→ **WHAT THIS TASK INVOLVES**: Here are some records; quote them exactly, leaving out the pictures.

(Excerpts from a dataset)
* * * *

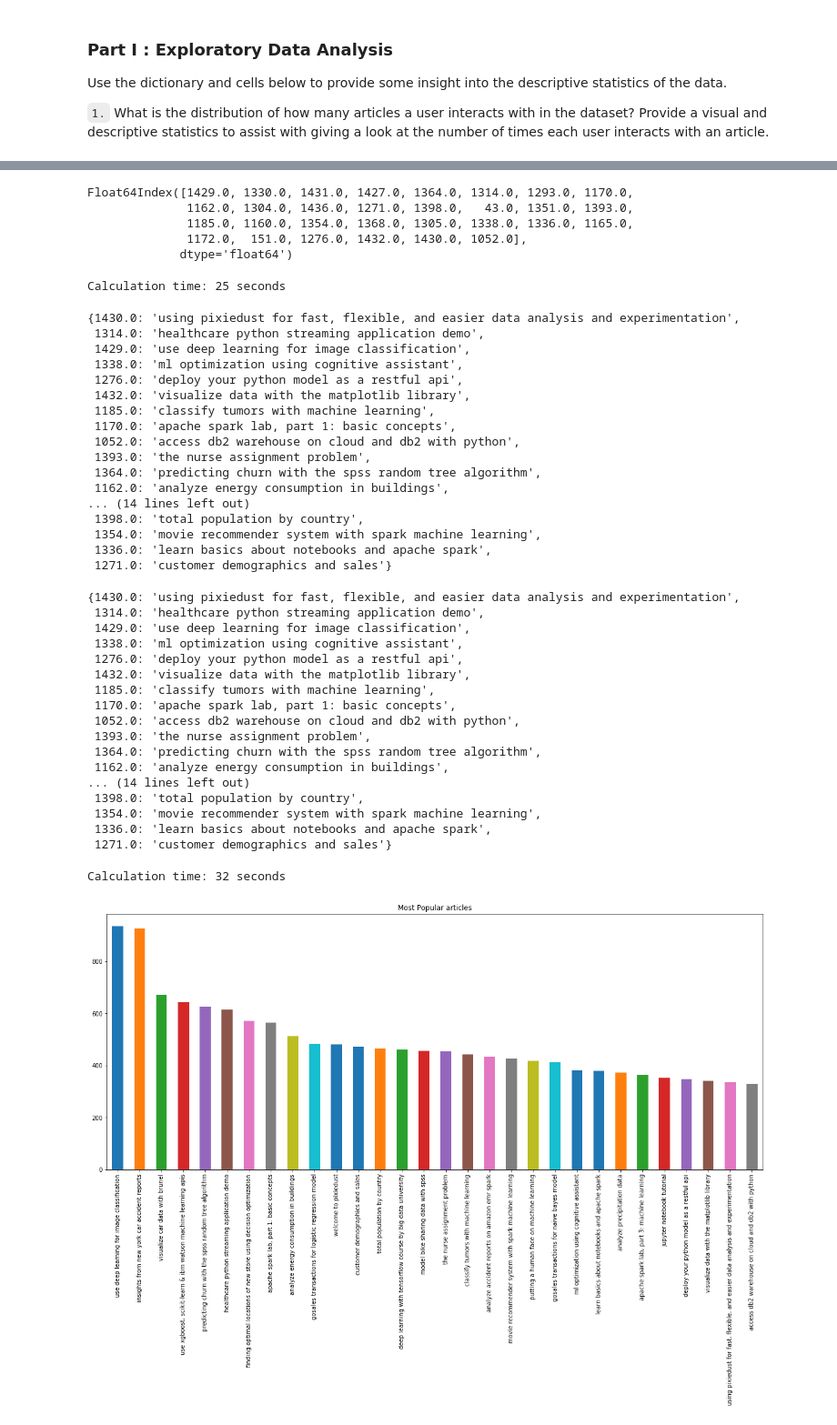
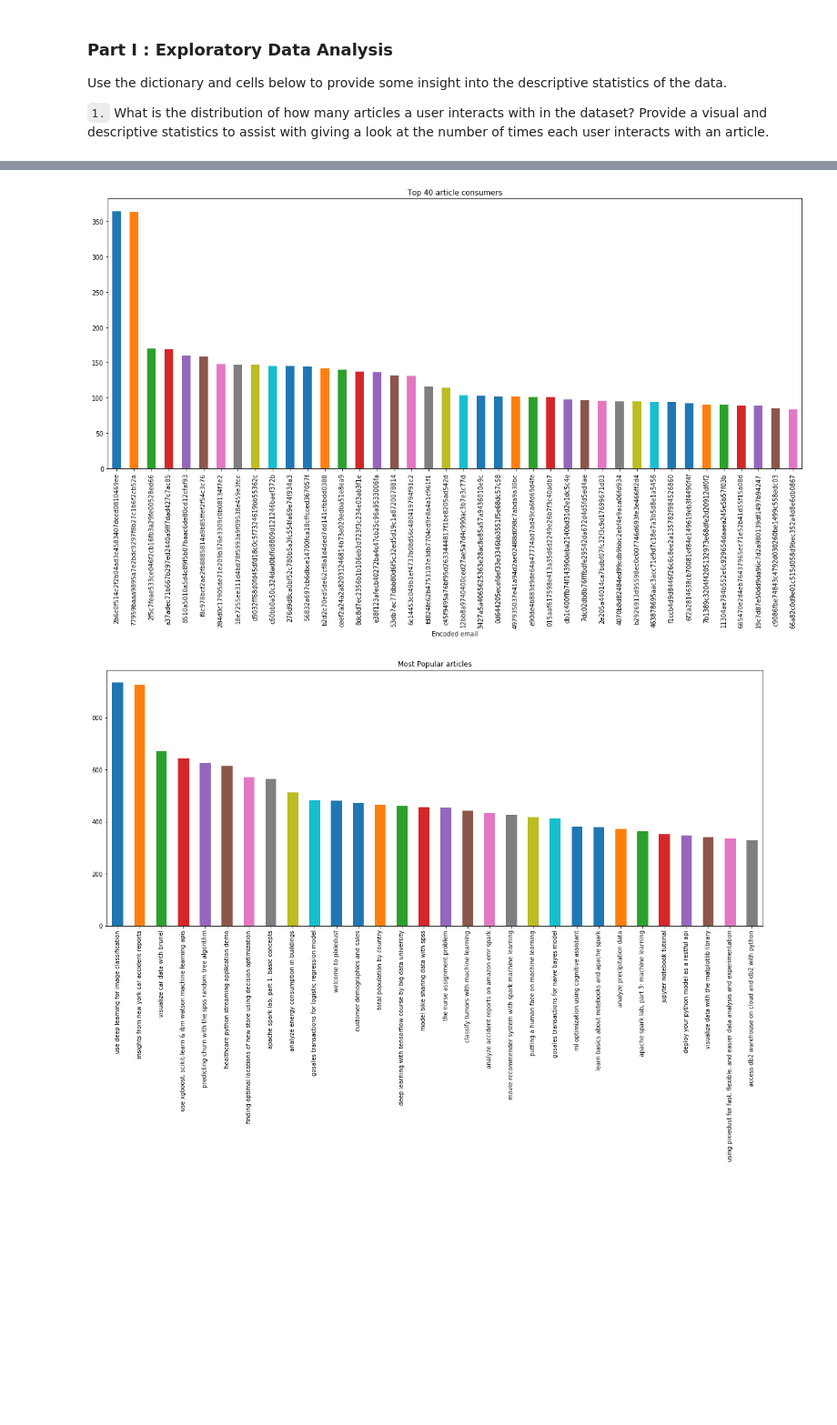
Before and after one commit to chpolyzo/DSND, a Jupyter notebook: recommendation_engines/Recommendations_with_IBM.ipynb, the cells around one changed output, grey strips where cells are left out. Shown at 91% size. Cells and saved outputs as stored; diff of their text form; code cells hidden in the pictures; blank space fills up the shorter version.

```diff
--- a/recommendation_engines/Recommendations_with_IBM.ipynb
+++ b/recommendation_engines/Recommendations_with_IBM.ipynb
@@ -88,68 +61,10 @@ df.article_id.value_counts().head(k).values[-1]
-# %%
-popular_ids
-# %% [output]
-Float64Index([1429.0, 1330.0, 1431.0, 1427.0, 1364.0, 1314.0, 1293.0, 1170.0,
-              1162.0, 1304.0, 1436.0, 1271.0, 1398.0,   43.0, 1351.0, 1393.0,
-              1185.0, 1160.0, 1354.0, 1368.0, 1305.0, 1338.0, 1336.0, 1165.0,
-              1172.0,  151.0, 1276.0, 1432.0, 1430.0, 1052.0],
-             dtype='float64')
-# %%
-import time
-start = time.time()
-iat_names = {df[df.article_id == k].iat[1,0]:df[df.article_id == k].iat[1,1] for k in df.article_id if k in popular_ids}
-stop = time.time()
-print(f'Calculation time: {round(stop-start)} seconds')
-# %% [output]
-Calculation time: 25 seconds
-# %%
-iat_names
-# %% [output]
-{1430.0: 'using pixiedust for fast, flexible, and easier data analysis and experimentation',
- 1314.0: 'healthcare python streaming application demo',
- 1429.0: 'use deep learning for image classification',
- 1338.0: 'ml optimization using cognitive assistant',
- 1276.0: 'deploy your python model as a restful api',
- 1432.0: 'visualize data with the matplotlib library',
- 1185.0: 'classify tumors with machine learning',
- 1170.0: 'apache spark lab, part 1: basic concepts',
- 1052.0: 'access db2 warehouse on cloud and db2 with python',
- 1393.0: 'the nurse assignment problem',
- 1364.0: 'predicting churn with the spss random tree algorithm',
- 1162.0: 'analyze energy consumption in buildings',
-... (14 lines left out)
- 1398.0: 'total population by country',
- 1354.0: 'movie recommender system with spark machine learning',
- 1336.0: 'learn basics about notebooks and apache spark',
- 1271.0: 'customer demographics and sales'}
-# %%
-iat_names
-# %% [output]
-{1430.0: 'using pixiedust for fast, flexible, and easier data analysis and experimentation',
- 1314.0: 'healthcare python streaming application demo',
- 1429.0: 'use deep learning for image classification',
- 1338.0: 'ml optimization using cognitive assistant',
- 1276.0: 'deploy your python model as a restful api',
- 1432.0: 'visualize data with the matplotlib library',
- 1185.0: 'classify tumors with machine learning',
- 1170.0: 'apache spark lab, part 1: basic concepts',
- 1052.0: 'access db2 warehouse on cloud and db2 with python',
- 1393.0: 'the nurse assignment problem',
- 1364.0: 'predicting churn with the spss random tree algorithm',
- 1162.0: 'analyze energy consumption in buildings',
-... (14 lines left out)
- 1398.0: 'total population by country',
- 1354.0: 'movie recommender system with spark machine learning',
- 1336.0: 'learn basics about notebooks and apache spark',
- 1271.0: 'customer demographics and sales'}
-# %%
-import time
-start = time.time()
-iloc_names =\
-{df[df.article_id == k].iloc[1].article_id:df[df.article_id == k].iloc[1].title for k in df.article_id if k in popular_ids}
-stop = time.time()
-print(f'Calculation time: {round(stop-start)} seconds')
-# %% [output]
-Calculation time: 32 seconds
+# %%
+# 40 top users reading articles
+df.email.value_counts().head(40).plot(kind = 'bar', figsize = [20,8])
+plt.title('Top 40 article consumers')
+plt.xlabel('Encoded email');
+# %% [output]
+[figure, added]
 # %%
 df.title.value_counts().head(30).plot(kind = 'bar', figsize = [20, 8])
 plt.title('Most Popular articles');
```
Also changed, not shown: parts of 25 cells of this notebook.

* * * *

→ **RESULT**:
Before and after one commit to chpolyzo/DSND, a Jupyter notebook: recommendation_engines/Recommendations_with_IBM.ipynb, the cells around one changed output, grey strips where cells are left out. Shown at 91% size. Cells and saved outputs as stored; diff of their text form; code cells hidden in the pictures; blank space fills up the shorter version.

```diff
--- a/recommendation_engines/Recommendations_with_IBM.ipynb
+++ b/recommendation_engines/Recommendations_with_IBM.ipynb
@@ -88,68 +61,10 @@ df.article_id.value_counts().head(k).values[-1]
-# %%
-popular_ids
-# %% [output]
-Float64Index([1429.0, 1330.0, 1431.0, 1427.0, 1364.0, 1314.0, 1293.0, 1170.0,
-              1162.0, 1304.0, 1436.0, 1271.0, 1398.0,   43.0, 1351.0, 1393.0,
-              1185.0, 1160.0, 1354.0, 1368.0, 1305.0, 1338.0, 1336.0, 1165.0,
-              1172.0,  151.0, 1276.0, 1432.0, 1430.0, 1052.0],
-             dtype='float64')
-# %%
-import time
-start = time.time()
-iat_names = {df[df.article_id == k].iat[1,0]:df[df.article_id == k].iat[1,1] for k in df.article_id if k in popular_ids}
-stop = time.time()
-print(f'Calculation time: {round(stop-start)} seconds')
-# %% [output]
-Calculation time: 25 seconds
-# %%
-iat_names
-# %% [output]
-{1430.0: 'using pixiedust for fast, flexible, and easier data analysis and experimentation',
- 1314.0: 'healthcare python streaming application demo',
- 1429.0: 'use deep learning for image classification',
- 1338.0: 'ml optimization using cognitive assistant',
- 1276.0: 'deploy your python model as a restful api',
- 1432.0: 'visualize data with the matplotlib library',
- 1185.0: 'classify tumors with machine learning',
- 1170.0: 'apache spark lab, part 1: basic concepts',
- 1052.0: 'access db2 warehouse on cloud and db2 with python',
- 1393.0: 'the nurse assignment problem',
- 1364.0: 'predicting churn with the spss random tree algorithm',
- 1162.0: 'analyze energy consumption in buildings',
-... (14 lines left out)
- 1398.0: 'total population by country',
- 1354.0: 'movie recommender system with spark machine learning',
- 1336.0: 'learn basics about notebooks and apache spark',
- 1271.0: 'customer demographics and sales'}
-# %%
-iat_names
-# %% [output]
-{1430.0: 'using pixiedust for fast, flexible, and easier data analysis and experimentation',
- 1314.0: 'healthcare python streaming application demo',
- 1429.0: 'use deep learning for image classification',
- 1338.0: 'ml optimization using cognitive assistant',
- 1276.0: 'deploy your python model as a restful api',
- 1432.0: 'visualize data with the matplotlib library',
- 1185.0: 'classify tumors with machine learning',
- 1170.0: 'apache spark lab, part 1: basic concepts',
- 1052.0: 'access db2 warehouse on cloud and db2 with python',
- 1393.0: 'the nurse assignment problem',
- 1364.0: 'predicting churn with the spss random tree algorithm',
- 1162.0: 'analyze energy consumption in buildings',
-... (14 lines left out)
- 1398.0: 'total population by country',
- 1354.0: 'movie recommender system with spark machine learning',
- 1336.0: 'learn basics about notebooks and apache spark',
- 1271.0: 'customer demographics and sales'}
-# %%
-import time
-start = time.time()
-iloc_names =\
-{df[df.article_id == k].iloc[1].article_id:df[df.article_id == k].iloc[1].title for k in df.article_id if k in popular_ids}
-stop = time.time()
-print(f'Calculation time: {round(stop-start)} seconds')
-# %% [output]
-Calculation time: 32 seconds
+# %%
+# 40 top users reading articles
+df.email.value_counts().head(40).plot(kind = 'bar', figsize = [20,8])
+plt.title('Top 40 article consumers')
+plt.xlabel('Encoded email');
+# %% [output]
+[figure, added]
 # %%
 df.title.value_counts().head(30).plot(kind = 'bar', figsize = [20, 8])
 plt.title('Most Popular articles');
```
Also changed, not shown: parts of 25 cells of this notebook.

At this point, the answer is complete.